When faced with fear, the typical responses are to either fight what we’re afraid of or run away from it. This stress response is called “fight or flight,” and it could save your life.
What Is Fight or Flight?
When something scares you, your body and mind react in a very distinct way. The acute stress response, or fight or flight, occurs when your fear causes your brain to release hormones into your body that tell you to run or put up your fists to fight.
Fight or flight prepares you for danger, and it has been a response ingrained in humans since our ancient ancestors lived. While humans have always had the fear response, “fight or flight” wasn’t coined as a term until 1915. Dr. Walter B. Cannon studied the fear response of lab animals, which lead to his understanding of the way humans respond to extreme stress caused by fear and trauma.
How the Fight or Flight Response Works
When something occurs that makes you feel fear or acute stress, such as getting in an accident or getting on stage to speak in front of strangers, you experience a set of reactions that are a sign of the fight or flight response. It’s this sudden release of stress hormones that stimulates your stress response, provoking your adrenal glands and your sympathetic nervous system to release hormones. The hormones released include adrenaline and noradrenaline.
Your fight or flight response can kick in even when you’re only minorly startled, such as when the neighbor’s dog suddenly growls at you when you step outside your door. While you know that the dog is fenced, your mind and body respond quicker than you can rationalize the fear.
Symptoms of this stress response include:
- Rapid heart rate
- Increased blood pressure
- Faster breathing
- Muscles tensing up
- Flushed and pale skin
- Dilated pupils
- Increased perspiration
Each symptom has a purpose. Your body is preparing you to either get away or do something drastic about what’s frightening you. It’s giving you more energy, making your senses keener, and also preparing your blood to clot faster in case of injury (which is why your skin alternates from flushed to pale during your fear response).
Once you’re safe from impending doom, it takes your body anywhere from 20 minutes to an hour to get back to normal.
What the Fight or Flight Response Is Doing for You
The fight or flight response is about more than just making your nervous and feel scared—it has a purpose that relates to your survival. It’s a primal response, as already mentioned. However, it can be triggered by real events or imaginary threats.
All of those responses you have to fear are helping you get ready to deal with your fear. Stress is motivating for some people, so your fear response could push you to perform a job better or get your work done on time. Those are non-life-threatening things that cause stress in people’s lives, but those things can still trigger a fear response in the right situations. While this may seem a bit over-the-top, the response is an automatic human reaction, so it isn’t always correct.
Phobias can sometimes be based in real fear, such as having a fear of dogs (it’s possible to be mauled by a dog). However, most of the time, they are irrational fears that aren’t likely to kill you.
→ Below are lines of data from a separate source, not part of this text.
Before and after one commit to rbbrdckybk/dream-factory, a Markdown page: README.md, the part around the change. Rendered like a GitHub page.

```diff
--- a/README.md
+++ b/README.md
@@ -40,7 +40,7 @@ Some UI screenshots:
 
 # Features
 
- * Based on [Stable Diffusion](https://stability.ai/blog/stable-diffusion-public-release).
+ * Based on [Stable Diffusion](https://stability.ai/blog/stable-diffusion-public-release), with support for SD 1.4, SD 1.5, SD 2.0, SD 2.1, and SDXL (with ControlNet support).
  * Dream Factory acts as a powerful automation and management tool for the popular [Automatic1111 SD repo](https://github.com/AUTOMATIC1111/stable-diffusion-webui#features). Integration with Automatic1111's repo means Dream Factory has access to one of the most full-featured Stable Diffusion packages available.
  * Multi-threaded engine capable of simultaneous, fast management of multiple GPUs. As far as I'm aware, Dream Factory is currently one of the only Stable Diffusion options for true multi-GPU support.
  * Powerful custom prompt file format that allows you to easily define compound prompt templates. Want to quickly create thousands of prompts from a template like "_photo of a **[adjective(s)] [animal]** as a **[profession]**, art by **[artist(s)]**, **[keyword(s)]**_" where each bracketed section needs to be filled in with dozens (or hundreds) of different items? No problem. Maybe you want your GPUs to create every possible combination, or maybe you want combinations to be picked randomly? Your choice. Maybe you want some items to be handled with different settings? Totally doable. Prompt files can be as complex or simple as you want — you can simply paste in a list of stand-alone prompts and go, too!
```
You may think you’re going to die when crossing a bridge that is completely sealed in simply because you’re afraid of heights. You’re not likely to die (unless you have a heart attack from your fear), so the response isn’t really to anything but getting you to move and exit the bridge. You’re more likely having a panic attack, in this case, which feels similar to the fight or flight response. It may make you avoid walking on bridges in the future as well.
When you do start to have the symptoms of an acute stress response, and you’re not in a life-or-death situation, you can take actions to help calm yourself. Use relaxing breathing techniques and see the situation for what it is.
When the situation revolves around your actual survival, the symptoms of fight or flight will help you get through it. Your body will get ready to flee the situation or to fight to stay alive. Your eyes will dilate so your vision will be more acute, and you can get away or fight with more precision. Your heart rate will speed up so that you have the energy to fight or run.
Which Response Is More Likely?
Whether you run away or stick around depends on who you are and the situation you’re in. A child who feels fear is more likely to run. If you’ve had some sort of defensive training or you’re carrying a weapon, you may be more inclined to stay and fight.